WHAT TO WORK ON –
The required result is an exact copy of the lines from the one containing "Also changed, not shown: 2 other files." to the last line of the records, both ends included, without pictures.

Dataset entries
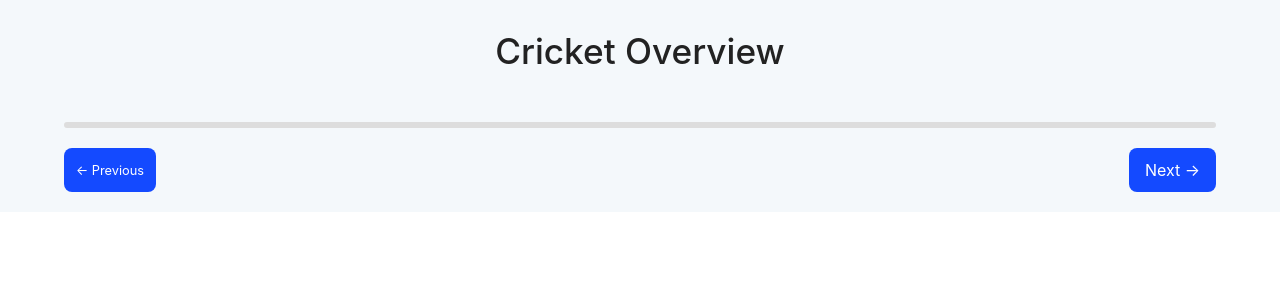
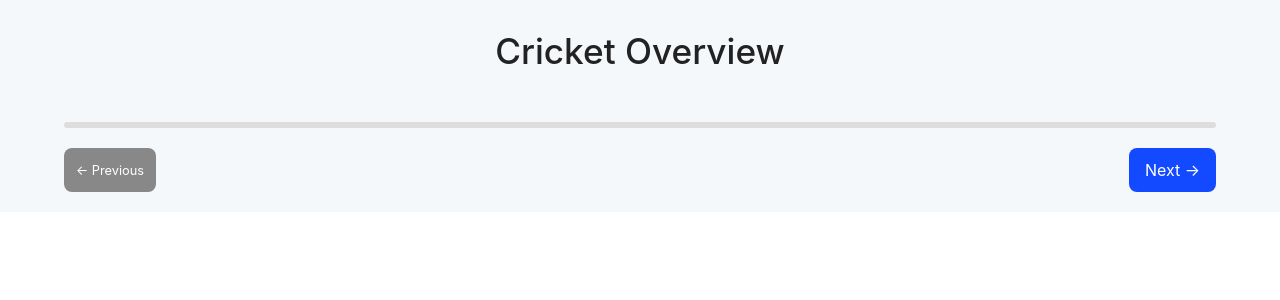
Before and after one commit to ltxom/COMS4170-Cricket-Dismissals, a Flask app: template templates/overview.html in a window 1280 px wide. Shown: the part 78-378 px from the top of the page. Run offline with Flask 3, Linux system fonts and the light colour scheme; the template is opened without the code that fills it, so the values that code supplies are empty; some libraries are stand-ins or nearby versions.

Commit message:
Previous button color change

```diff
--- a/templates/overview.html
+++ b/templates/overview.html
@@ -44,7 +44,7 @@
 
         <!-- Navigation Buttons -->
         <div class="nav-buttons">
-            <button id="prevBtn" onclick="prevSlide()">← Previous</button>
+            <button id="prevBtn" class="secondary-button " onclick="prevSlide()">← Previous</button>
             <button id="nextBtn" onclick="nextSlide()">Next →</button>
         </div>
 
```
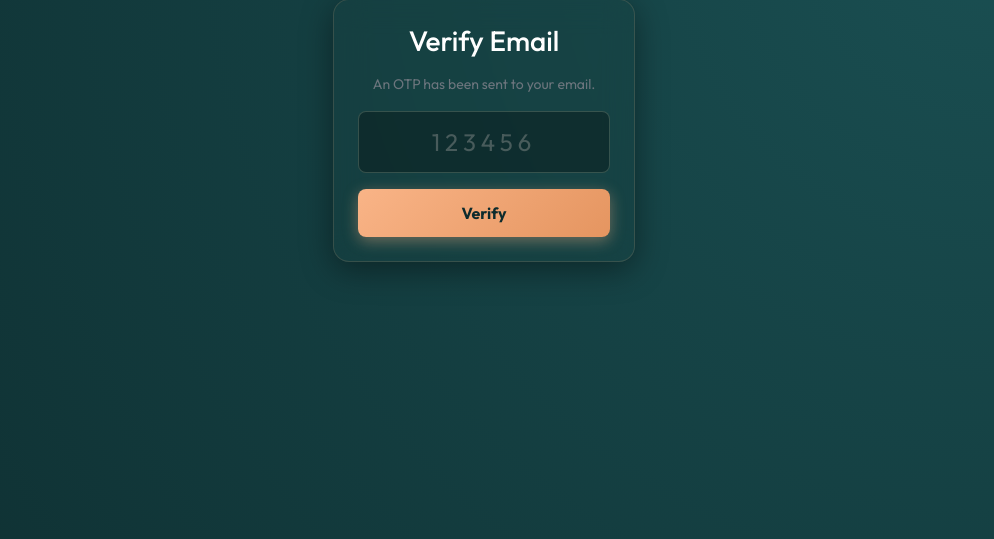
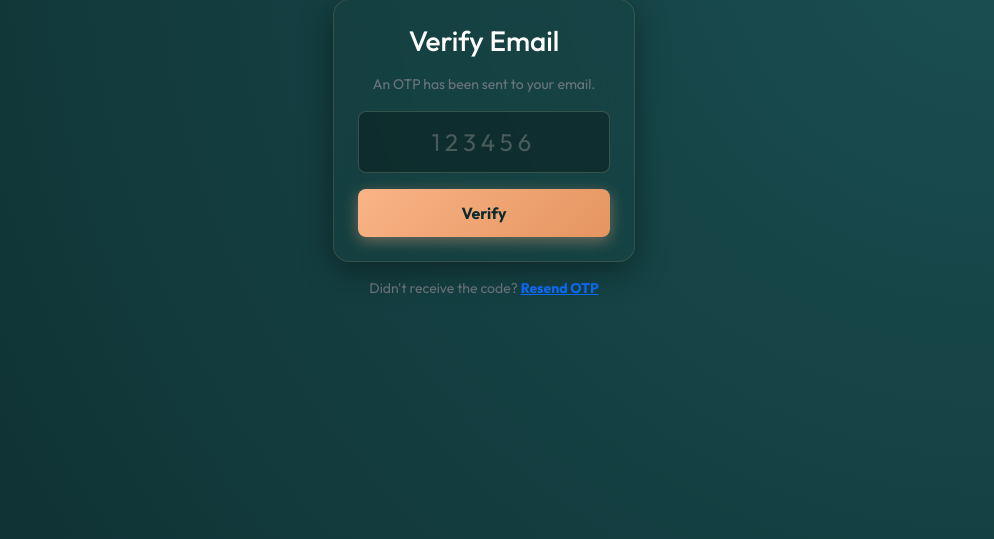
Before and after one commit to SkShizan/mail-system, a Flask app: page /verify-otp in a window 1280 px wide. Shown: the part 81-620 px from the top of the page, without its empty margins (286-1280 px from the left). Run offline with Flask 3, Linux system fonts and the light colour scheme; the visitor is signed in with stand-in values (Sample User, id 1); some libraries are stand-ins or nearby versions.

Commit message:
fixing mail sending bug in verification

```diff
--- a/app/routes.py
+++ b/app/routes.py
@@ -794,6 +794,50 @@ def add_emails_to_campaign(id):
     flash(f"Added {emails_added} new emails to campaign.", "success")
     return redirect(url_for('main.campaign_details', id=id))
 
+@bp.route('/resend-otp')
+def resend_otp():
+    # 1. Get email from session
+    email = session.get('verify_email')
+
+    if not email:
+        flash('Session expired. Please try logging in again.', 'warning')
+        return redirect(url_for('main.login'))
+
+    # 2. Find User
+    user = User.query.filter_by(email=email).first()
+    if not user:
+        flash('User not found.', 'danger')
+        return redirect(url_for('main.signup'))
+
+    # 3. Prevent Spam (Optional: Check if an OTP was sent < 1 min ago)
+    # You can implement a timestamp check here if needed
+
+    # 4. Generate New OTP
+    new_otp = ''.join(random.choices(string.digits, k=6))
+    user.otp_code = new_otp
+    db.session.commit()
+
+    # 5. Send Email
+    subject = "Resend: Verify Your Account"
+    body = f"""
+    <div style="font-family: Arial, sans-serif; padding: 20px; color: #333;">
+        <h2>Verify Your Account</h2>
+        <p>You requested a new verification code.</p>
+        <div style="background: #f4f4f4; padding: 15px; border-radius: 5px; text-align: center; margin: 20px 0;">
+            <span style="font-size: 24px; letter-spacing: 5px; font-weight: bold; color: #174143;">{new_otp}</span>
+        </div>
+        <p>If you did not request this, please ignore this email.</p>
+    </div>
+    """
+
+    if send_system_email(email, subject, body):
+        flash('A new OTP has been sent to your email.', 'success')
+    else:
+        # This will show if your SMTP settings are wrong
+        flash('Failed to send email. Please contact support.', 'danger')
+
+    return redirect(url_for('main.verify_otp'))
+
 @bp.route('/admin/user/<int:user_id>/edit', methods=['POST'])
 @login_required
 def admin_edit_user(user_id):
--- a/app/templates/verify_otp.html
+++ b/app/templates/verify_otp.html
@@ -12,6 +12,12 @@
                 <button type="submit" class="btn btn-peach w-100">Verify</button>
             </form>
         </div>
+        <div class="text-center mt-3">
+            <p class="text-muted small">
+                Didn't receive the code?
+                <a href="{{ url_for('main.resend_otp') }}" class="text-accent fw-bold">Resend OTP</a>
+            </p>
+        </div>
     </div>
 </div>
 {% endblock %}
```
Also changed, not shown: 2 other files.
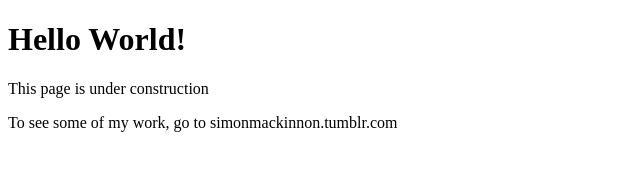
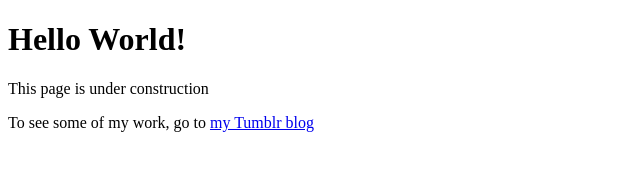
Before and after one commit to simonmackinnon/simonmackinnon.github.io, a plain HTML site: page index.html in a window 1280 px wide. Shown: the whole page, without its empty margins (0-640 px from the left). Drawn offline with Linux system fonts and the light colour scheme.

Commit message:
Update index.html

```diff
--- a/index.html
+++ b/index.html
@@ -9,7 +9,7 @@
   <h1>Hello World!</h1>
 
   <p>This page is under construction</p>
-  <p>To see some of my work, go to simonmackinnon.tumblr.com</p>
+  <p>To see some of my work, go to <a href="simonmackinnon.tumblr.com">my Tumblr blog</a> </p>
 
 </body>
 
```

ANSWER BOX –
Also changed, not shown: 2 other files.
Before and after one commit to simonmackinnon/simonmackinnon.github.io, a plain HTML site: page index.html in a window 1280 px wide. Shown: the whole page, without its empty margins (0-640 px from the left). Drawn offline with Linux system fonts and the light colour scheme.

Commit message:
Update index.html

```diff
--- a/index.html
+++ b/index.html
@@ -9,7 +9,7 @@
   <h1>Hello World!</h1>
 
   <p>This page is under construction</p>
-  <p>To see some of my work, go to simonmackinnon.tumblr.com</p>
+  <p>To see some of my work, go to <a href="simonmackinnon.tumblr.com">my Tumblr blog</a> </p>
 
 </body>
 
```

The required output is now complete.